I played about five minutes of Gears of War 3 and that will probably be enough for me. It’s just not my thing. It reminded me of my reaction to the first installment of the game. The one that prompted to me to write at The Escapist that I wouldn’t buy it.” (Incidentally, a year later, Epic President Mike Capps was still fuming about this review. Sorry Mike, but I hated that game.)
Luckily for me (and Mike) what I wrote about the first Gears wasn’t really a review. The Escapist wasn’t doing reviews back then. Instead, I was aiming for commentary or critique, writing about my own personal feelings, rather than attempting to review the product from the point of view of its potential audience. When Gears 2 came out, however, the stakes were a bit higher. We’d since started actually reviewing, so I had to try and put myself into the mindset of the person for whom this game was intended and write to them – not my own personal tastes.
This is the part about reviewing games for a living that sucks. It’s not about you, the reviewer. It’s not about what you want as a gamer. It’s about the audience and what the audience wants (or doesn’t). It’s about setting aside personal preference and evaluating how well a game executes on its potential. It’s hard to set aside your own ego and preferences and really, honestly evaluate a game. A lot of people can’t do that. Some of those people are writing “reviews” for games media sites.
We weren’t yet giving scores when I reviewed Gears 2 for The Escapist, but if we had been, I probably would have given that game an 8, or the equivalent.
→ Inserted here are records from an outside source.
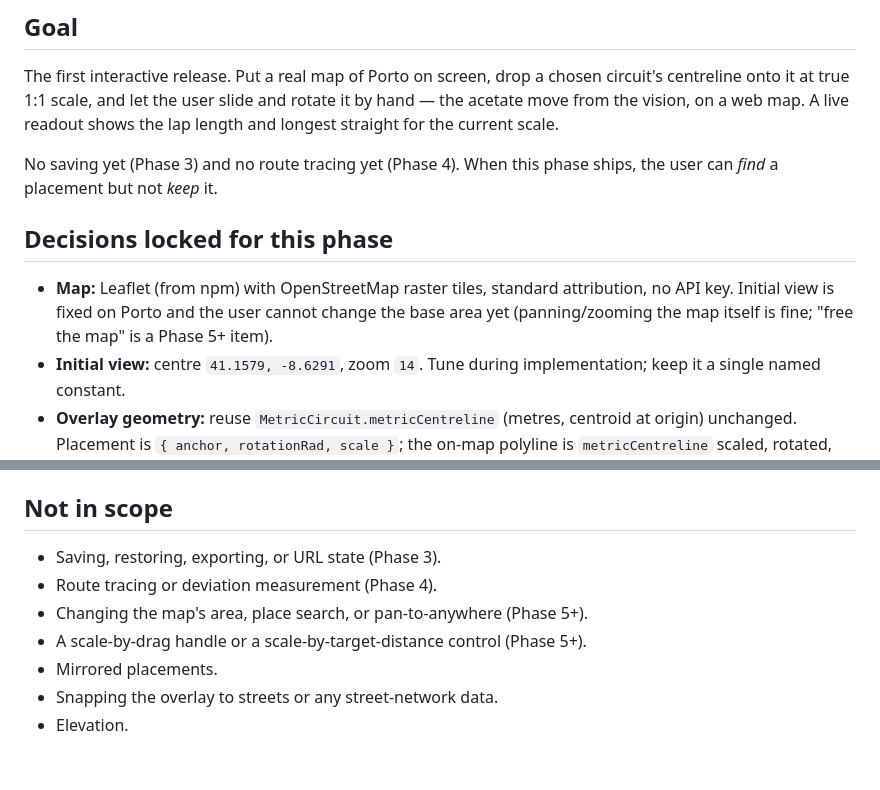
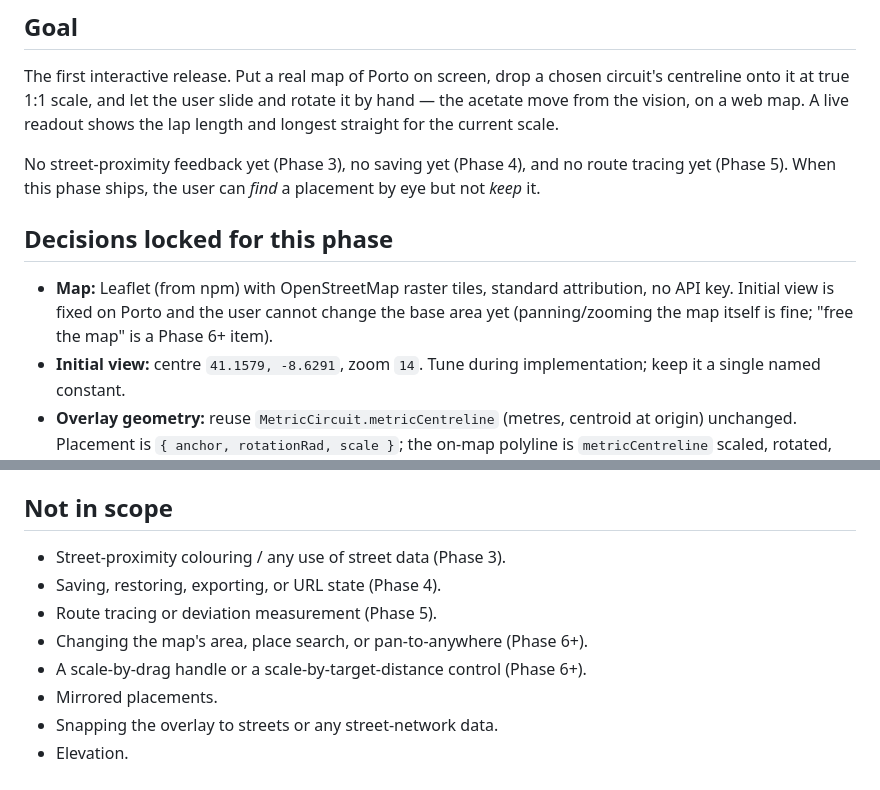
Before and after one commit to jnv7/circuit-finder, a Markdown page: docs/specs/phase-2-map-overlay.md, 2 parts joined by grey strips. Drawn GitHub-style.

```diff
--- a/docs/specs/phase-2-map-overlay.md
+++ b/docs/specs/phase-2-map-overlay.md
@@ -12,15 +12,16 @@ circuit's centreline onto it at true 1:1 scale, and let the user slide and
 rotate it by hand — the acetate move from the vision, on a web map. A live
 readout shows the lap length and longest straight for the current scale.
 
-No saving yet (Phase 3) and no route tracing yet (Phase 4). When this phase
-ships, the user can *find* a placement but not *keep* it.
+No street-proximity feedback yet (Phase 3), no saving yet (Phase 4), and no
+route tracing yet (Phase 5). When this phase ships, the user can *find* a
+placement by eye but not *keep* it.
 
 ## Decisions locked for this phase
 
 - **Map:** Leaflet (from npm) with OpenStreetMap raster tiles, standard
   attribution, no API key. Initial view is fixed on Porto and the user cannot
   change the base area yet (panning/zooming the map itself is fine; "free the
-  map" is a Phase 5+ item).
+  map" is a Phase 6+ item).
 - **Initial view:** centre `41.1579, -8.6291`, zoom `14`. Tune during
   implementation; keep it a single named constant.
 - **Overlay geometry:** reuse `MetricCircuit.metricCentreline` (metres, centroid
@@ -162,10 +163,11 @@ one jsdom test opts in with a `// @vitest-environment jsdom` comment.
 
 ## Not in scope
 
-- Saving, restoring, exporting, or URL state (Phase 3).
-- Route tracing or deviation measurement (Phase 4).
-- Changing the map's area, place search, or pan-to-anywhere (Phase 5+).
-- A scale-by-drag handle or a scale-by-target-distance control (Phase 5+).
+- Street-proximity colouring / any use of street data (Phase 3).
+- Saving, restoring, exporting, or URL state (Phase 4).
+- Route tracing or deviation measurement (Phase 5).
+- Changing the map's area, place search, or pan-to-anywhere (Phase 6+).
+- A scale-by-drag handle or a scale-by-target-distance control (Phase 6+).
 - Mirrored placements.
 - Snapping the overlay to streets or any street-network data.
 - Elevation.
```
Also changed, not shown: docs/ROADMAP.md (+24 -6 lines).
I was impressed by the renewed attention to detail as well as the fact that Epic had clearly been listening to criticism of the first game. Gears 2 was better than the first game in almost every sense, even if it was still very much Gears. Still very much bro-tastic, bombastic, fist-bumping, balls-to-the-wall, high-octane machismo masquerading as drama. If I’d been playing it for my own enjoyment, I wouldn’t have stuck it out to the very end, but setting aside my own perspective, I could identify what made it a fun time for others.
So what of Gears 3? I will not be playing the game long enough to feel good about giving it a review score and, besides, that’s not my job for the moment. So I can afford the luxury of having a personal opinion unrelated to the larger issue of whether or not it’s a good game irrespective of whether or not I like it. I do not like it. At all. The end.
And yet, I can see how it is probably still a good game. Based on my own experiences with the previous installments and from reading the reviews, I can see how Gears 3 could be an 8, or maybe a 9. Probably not a 10, though, and here’s why: I love shooters, but hate Gears.
“Wait, wait, wait!” you may be saying. “Doesn’t that contradict your point about setting aside your own perspective?” No, I would answer. It does not.
A reviewer can and should be able to set aside their own personal likes and dislikes in so far as evaluating the quality of a game, but at a certain point, a reviewer must also acknowledge that they are still a gamer – still part of the larger audience.
Games can’t be completely reviewed in a vacuum. We try, in order to fairly assess a game based on its own merits, but at some point in a review, the reviewer must address the question of whether or not fans of a game’s genre will also be fans of that game. Is it the best there is, in other words. And with some games you can also ask whether or not people who play games at all will enjoy it. If so, then that game is an easy 10, no question. Even if it isn’t quite perfect. Unfortunately, you can easily find a game that may be technically and perhaps even aesthetically perfect, but is nevertheless not approachable or desirable to certain fans of the genre. A game like Gears, for example. One that just flat out pisses some shooter fans off. Shooter fans like me.
If I’m reviewing Gears of War 3 (which I won’t be) I look at how well the game executes on its promise, how technically and aesthetically refined it is and start working my score from that point. From all that I have seen and heard, were I to agree with what’s been written about the game, that would get me to about an 8 or 9. And then I would ask myself if the game is universally appealing, and I would have to say that no, it isn’t.
The world of Gears is well-detailed and vividly imagined, but it is still a juvenile escapade. Its attempts at drama fall flat because the characters have no definition, and it takes itself far too seriously to ever allow for the kind of vulnerability that makes for a truly great heroic drama. Gears is the high school quarterback of games. All sound and fury at its peak, but quickly forgotten after it’s gone.
Gears of War 3 may be the best game Epic Games has ever made, but it is not the best game that has ever been made, nor even the best shooter. It’s not even the best shooter made this year. From my perspective, it’s a textbook 8 (or 9), and if Epic truly wants to start bringing home unanimous 10s, then they should stop bitching and moaning and actually listen to the criticism.